[Opening THE DATA section]

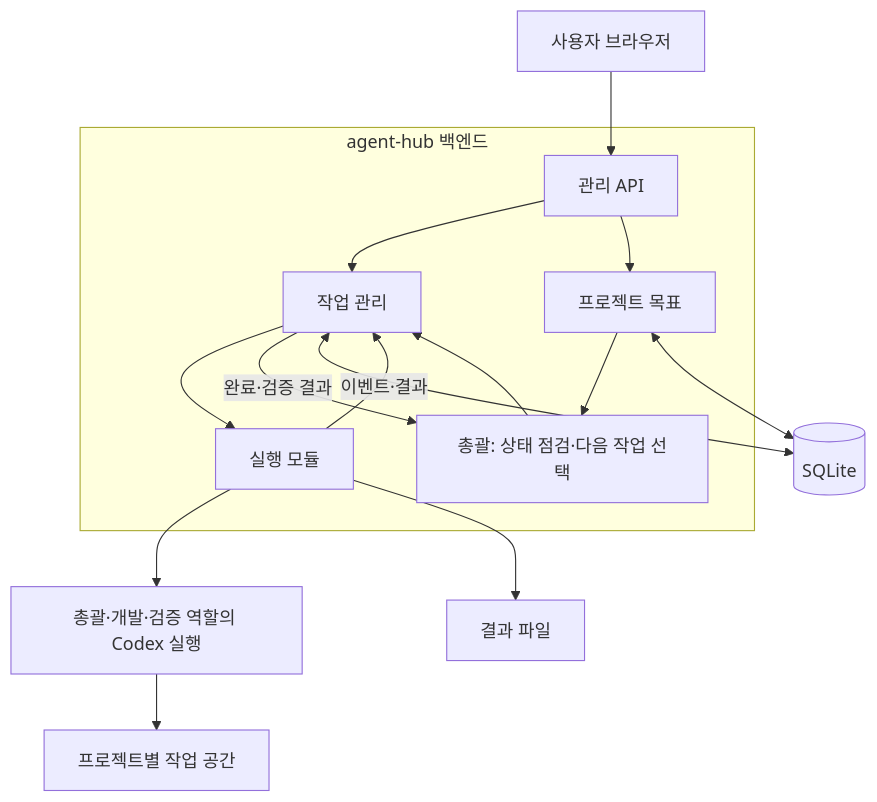
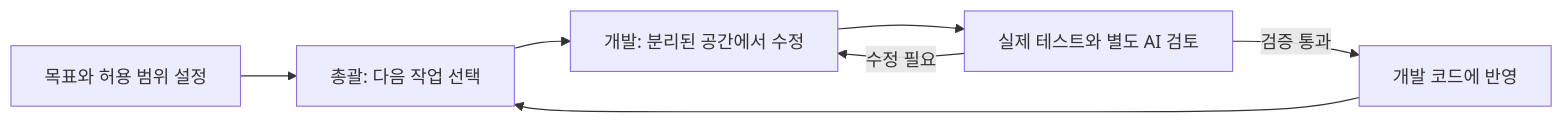
The diagram in README.md (lmj00/agent-hub), drawn with Mermaid before and after one commit. The commit also changed other lines of this file and 15 other files, not shown here.

````diff
--- a/README.md
+++ b/README.md
@@ -658,18 +11,9 @@
 ```mermaid
-flowchart TD
-    User[사용자 브라우저] --> API
-    subgraph Hub[agent-hub 백엔드]
-        API[관리 API] --> Tasks[작업 관리]
-        API --> Goals[프로젝트 목표]
-        Goals --> Planner[총괄: 상태 점검·다음 작업 선택]
-        Planner --> Tasks
-        Tasks --> Worker[실행 모듈]
-        Tasks -->|완료·검증 결과| Planner
-    end
-    Tasks <--> DB[(SQLite)]
-    Worker -->|이벤트·결과| Tasks
-    Goals <--> DB
-    Worker --> Agent[총괄·개발·검증 역할의 Codex 실행]
-    Agent --> Workspace[프로젝트별 작업 공간]
-    Worker --> Artifacts[결과 파일]
+flowchart LR
+    A[목표와 허용 범위 설정] --> B[총괄: 다음 작업 선택]
+    B --> C[개발: 분리된 공간에서 수정]
+    C --> D[실제 테스트와 별도 AI 검토]
+    D -->|수정 필요| C
+    D -->|검증 통과| E[개발 코드에 반영]
+    E --> B
 ```
````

[Closing THE DATA section]

A word-for-word copy of the data above is needed, one that omits the pictures.

◆ EXPECTED OUTPUT ◆
The diagram in README.md (lmj00/agent-hub), drawn with Mermaid before and after one commit. The commit also changed other lines of this file and 15 other files, not shown here.

````diff
--- a/README.md
+++ b/README.md
@@ -658,18 +11,9 @@
 ```mermaid
-flowchart TD
-    User[사용자 브라우저] --> API
-    subgraph Hub[agent-hub 백엔드]
-        API[관리 API] --> Tasks[작업 관리]
-        API --> Goals[프로젝트 목표]
-        Goals --> Planner[총괄: 상태 점검·다음 작업 선택]
-        Planner --> Tasks
-        Tasks --> Worker[실행 모듈]
-        Tasks -->|완료·검증 결과| Planner
-    end
-    Tasks <--> DB[(SQLite)]
-    Worker -->|이벤트·결과| Tasks
-    Goals <--> DB
-    Worker --> Agent[총괄·개발·검증 역할의 Codex 실행]
-    Agent --> Workspace[프로젝트별 작업 공간]
-    Worker --> Artifacts[결과 파일]
+flowchart LR
+    A[목표와 허용 범위 설정] --> B[총괄: 다음 작업 선택]
+    B --> C[개발: 분리된 공간에서 수정]
+    C --> D[실제 테스트와 별도 AI 검토]
+    D -->|수정 필요| C
+    D -->|검증 통과| E[개발 코드에 반영]
+    E --> B
 ```
````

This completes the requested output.